Activity: Leaving every image behind, reproduce the records word for word.
↓
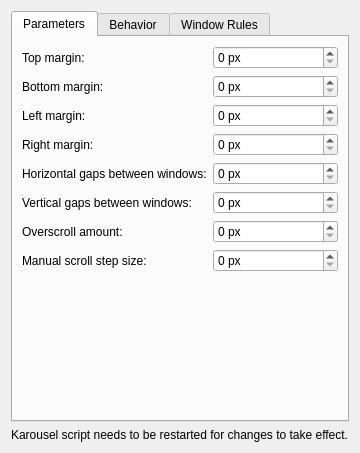
Before: the Qt Designer form package/contents/ui/config.ui in peterfajdiga/karousel, drawn with Qt 5.
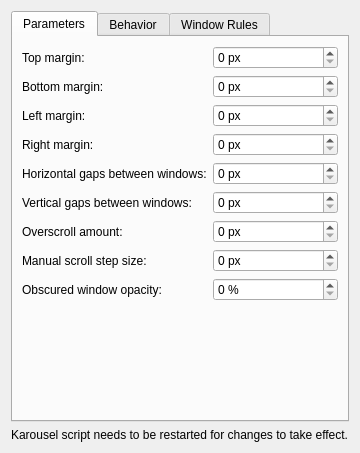
After: the same form once the commit is applied.

Commit message: add opacity settings for obscured windows

Patch:
```diff
--- a/package/contents/ui/config.ui
+++ b/package/contents/ui/config.ui
@@ -183,6 +183,27 @@
                                     </property>
                                 </widget>
                             </item>
+
+                            <item row="8" column="0">
+                                <widget class="QLabel" name="label_offScreenOpacity">
+                                    <property name="text">
+                                        <string>Obscured window opacity:</string>
+                                    </property>
+                                </widget>
+                            </item>
+                            <item row="8" column="1">
+                                <widget class="QSpinBox" name="kcfg_offScreenOpacity">
+                                    <property name="suffix">
+                                        <string> %</string>
+                                    </property>
+                                    <property name="maximum">
+                                        <number>100</number>
+                                    </property>
+                                    <property name="value">
+                                        <number>0</number>
+                                    </property>
+                                </widget>
+                            </item>
                         </layout>
                     </widget>
 
```
The commit also changes 6 other files.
↑
Answer box:
Before: the Qt Designer form package/contents/ui/config.ui in peterfajdiga/karousel, drawn with Qt 5.
After: the same form once the commit is applied.

Commit message: add opacity settings for obscured windows

Patch:
```diff
--- a/package/contents/ui/config.ui
+++ b/package/contents/ui/config.ui
@@ -183,6 +183,27 @@
                                     </property>
                                 </widget>
                             </item>
+
+                            <item row="8" column="0">
+                                <widget class="QLabel" name="label_offScreenOpacity">
+                                    <property name="text">
+                                        <string>Obscured window opacity:</string>
+                                    </property>
+                                </widget>
+                            </item>
+                            <item row="8" column="1">
+                                <widget class="QSpinBox" name="kcfg_offScreenOpacity">
+                                    <property name="suffix">
+                                        <string> %</string>
+                                    </property>
+                                    <property name="maximum">
+                                        <number>100</number>
+                                    </property>
+                                    <property name="value">
+                                        <number>0</number>
+                                    </property>
+                                </widget>
+                            </item>
                         </layout>
                     </widget>
 
```
The commit also changes 6 other files.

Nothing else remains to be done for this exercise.